Three major political amalgamations are taking place, not by force and coercion, but because they are faced with a choice between cooperation and exploitation. These forces stand to shape the coming decades like no other. The Nordic Federation is about to take the High Arctic by storm whilst UNASUR tears up the Monroe doctrine and a Latin – Germanic Union has the 20th century powers on the defensive.
The Nordic Federation was a natural enough process after the removal of the Soviet threat and Cold War paranoia. The fact that it is composed of immensely wealthy and egalitarian countries smoothed the transition, whilst its position of vast expanses of Arctic territory has increased this wealth still further through both the exploitation of minerals and renewable energy. It has negotiated favourable terms with powers great and small, founded its own (virtual) currency and adopted The Baltic States as willing junior partners.

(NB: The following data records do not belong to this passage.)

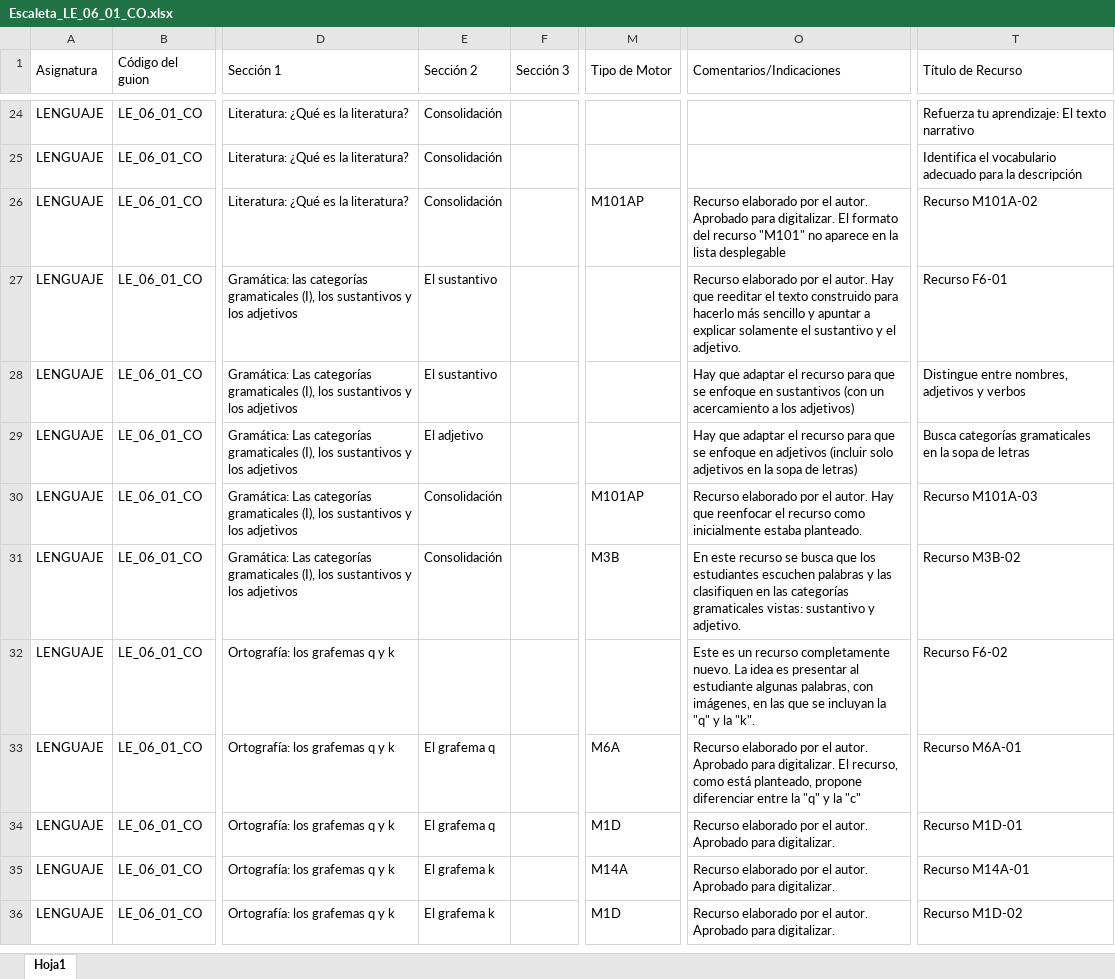
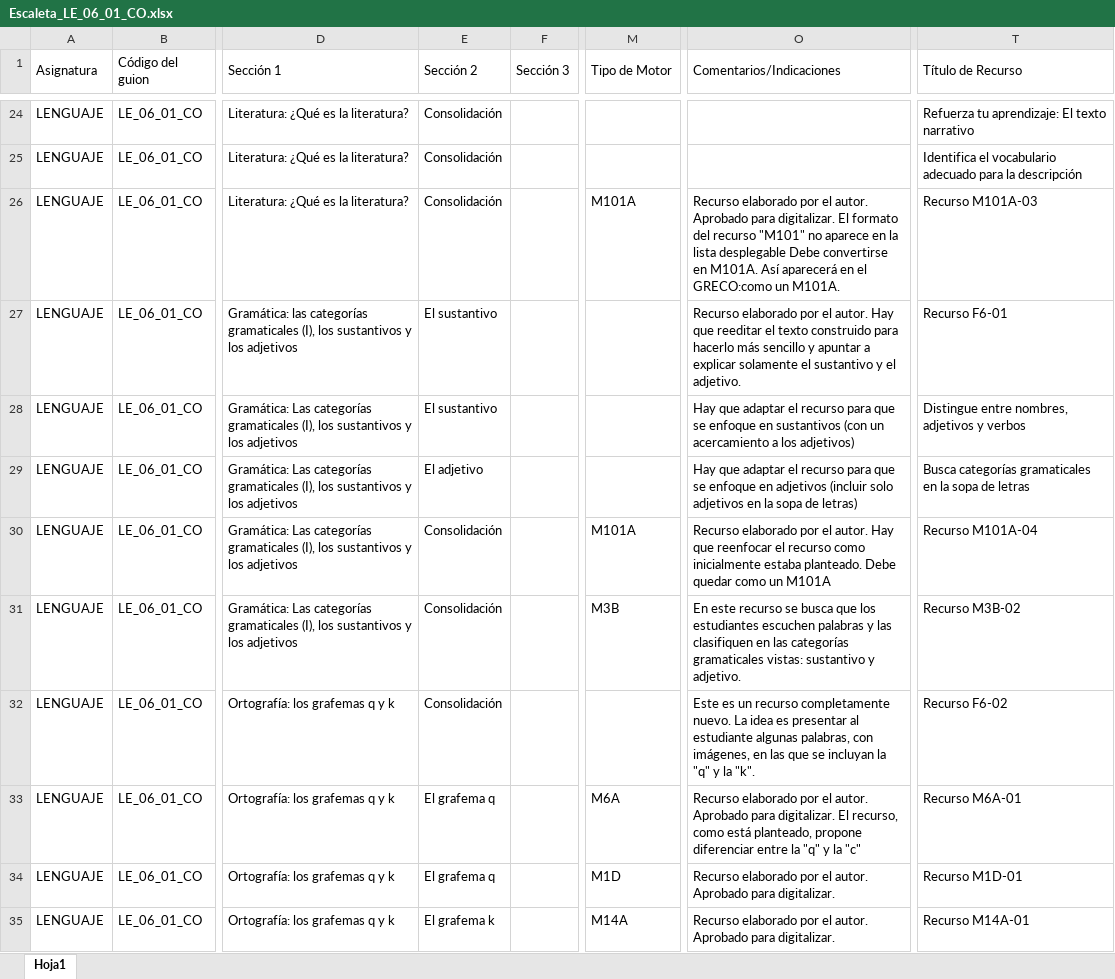
Before and after one commit to AulaPlanetaColombia/Lenguaje, an Excel workbook: fuentes/contenidos/grado06/guion01/Escaleta_LE_06_01_CO.xlsx, sheet Hoja1, drawn as a sheet; only a part is shown, gaps mark what is left out; the shorter side is filled out with more unchanged rows; values as stored, in another font and other column widths than the file's, no cell formats; the diff covers the shown part only; the diff names each change by its address in the sheet, - before the commit and + after, or states it on an @@ line.

```diff
--- a/fuentes/contenidos/grado06/guion01/Escaleta_LE_06_01_CO.xlsx (sheet Hoja1)
+++ b/fuentes/contenidos/grado06/guion01/Escaleta_LE_06_01_CO.xlsx (sheet Hoja1)
-M26 (Tipo de Motor): M101AP
+M26 (Tipo de Motor): M101A
-O26 (Comentarios/Indicaciones): …lista desplegable
+O26 (Comentarios/Indicaciones): …lista desplegable Debe convertirse en M101A. Así aparecerá en el GRECO:como un M101A.
-T26 (Título de Recurso): Recurso M101A-02
+T26 (Título de Recurso): Recurso M101A-03
-M30 (Tipo de Motor): M101AP
+M30 (Tipo de Motor): M101A
-O30 (Comentarios/Indicaciones): …estaba planteado.
+O30 (Comentarios/Indicaciones): …estaba planteado. Debe quedar como un M101A
-T30 (Título de Recurso): Recurso M101A-03
+T30 (Título de Recurso): Recurso M101A-04
-E32 (Sección 2): (empty)
+E32 (Sección 2): Consolidación
```
Also changed, not shown: 1 added row and 22 edited cells elsewhere in this sheet, cell formats.
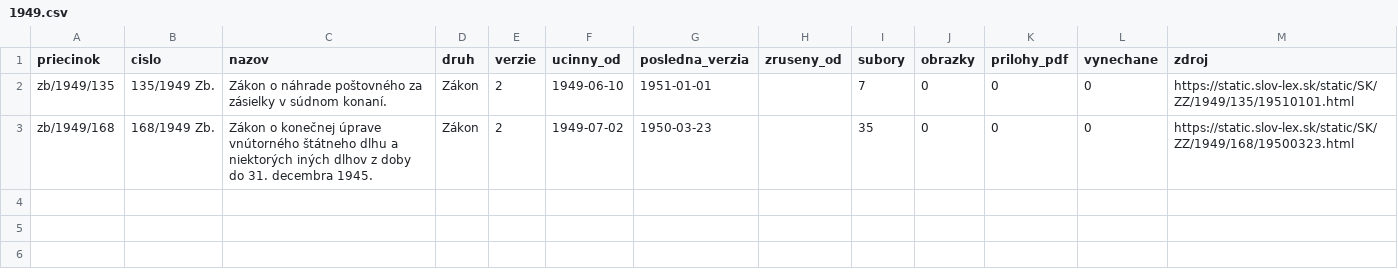
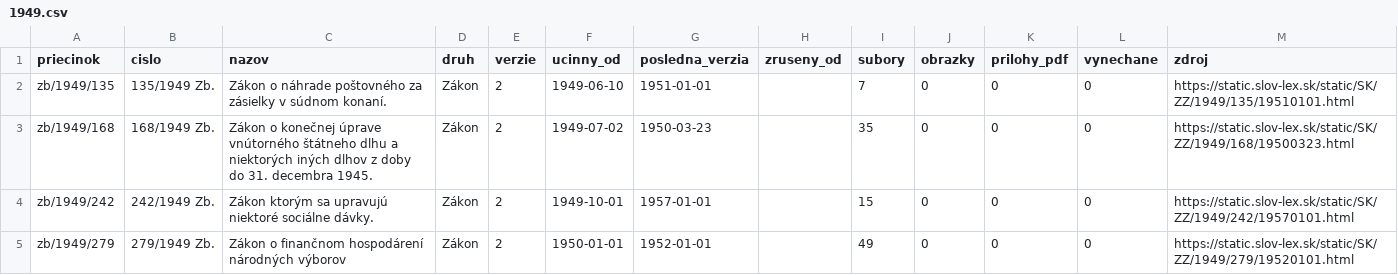
Before and after one commit to lexifina/slovakia-law, a CSV file: data/historia/1949.csv, drawn as a sheet.

Commit message:
História predpisov: ďalšie časové verzie 4 účinných predpisov (16 commitov)
Appended the other dated versions of 4 acts held since 2026-11-02 as their current version
(16 commits), data retrieved 2026-11-16: for each act every version Slov-Lex keeps, oldest first,
so its last commit is its newest text. These commits come after the version held before; each carries
the day it took effect (In-force), and readers take the newest commit whose In-force is on or before
the day asked (tools/ku_dnu.py does). Versions before the held one say so in a Backfill: trailer.
data/historia/<year>.csv lists the acts.

In-force: 2015-12-23
Kind: documentation

```diff
--- a/data/historia/1949.csv
+++ b/data/historia/1949.csv
@@ -3 +3,3 @@ zb/1949/135,135/1949 Zb.,Zákon o náhrade poštovného za zásielky v súdnom k
 zb/1949/168,168/1949 Zb.,Zákon o konečnej úprave vnútorného štátneho dlhu a niektorých iných dlhov z doby do 31. decembra 1945.,Zákon,2,1949-07-02,1950-03-23,,35,0,0,0,https://static.slov-lex.sk/static/SK/ZZ/1949/168/19500323.html
+zb/1949/242,242/1949 Zb.,Zákon ktorým sa upravujú niektoré sociálne dávky.,Zákon,2,1949-10-01,1957-01-01,,15,0,0,0,https://static.slov-lex.sk/static/SK/ZZ/1949/242/19570101.html
+zb/1949/279,279/1949 Zb.,Zákon o finančnom hospodárení národných výborov,Zákon,2,1950-01-01,1952-01-01,,49,0,0,0,https://static.slov-lex.sk/static/SK/ZZ/1949/279/19520101.html
```
Also changed, not shown: 1 other file.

A Europe wracked with political crisis and faced with the prospect of either a division of the core European countries economically or a centralization of political power eventually managed to find enough left of centre governments to force the necessary democratisation of the Eurozone (EZ). Once German economic power was fused to the political status of France (a function of its nuclear status and overseas territories) at the core of a Europe in which small nation citizen’s rights were safeguarded The EZ was able to embark upon a reindustrialisation domestically whilst also proving successful at tackling numerous conflicts in neighbouring regions. China, the US and Russia now remember the days before Europe spoke with one voice with more than a little nostalgia.
After centauries of first European and then US domination UNASUR was finally able to unite in the face of northern exploitation. The economic boom that resulted from peace, trade and industrialisation earned the South American continent the title of ‘Latin Tiger’ by 2020. With a large and densely populated zone of eager partners between it and US territory to the north the US was unable to prevent a withdrawal turning into a rout. A Southern subcontinent across the Atlantic with common cause found itself with a partner eager to offer far more than the Europeans, Americans or Chinese ever did. By 2030 Northern interests in the Antarctic Peninsula had been reduced to junior partners in mineral exploitation.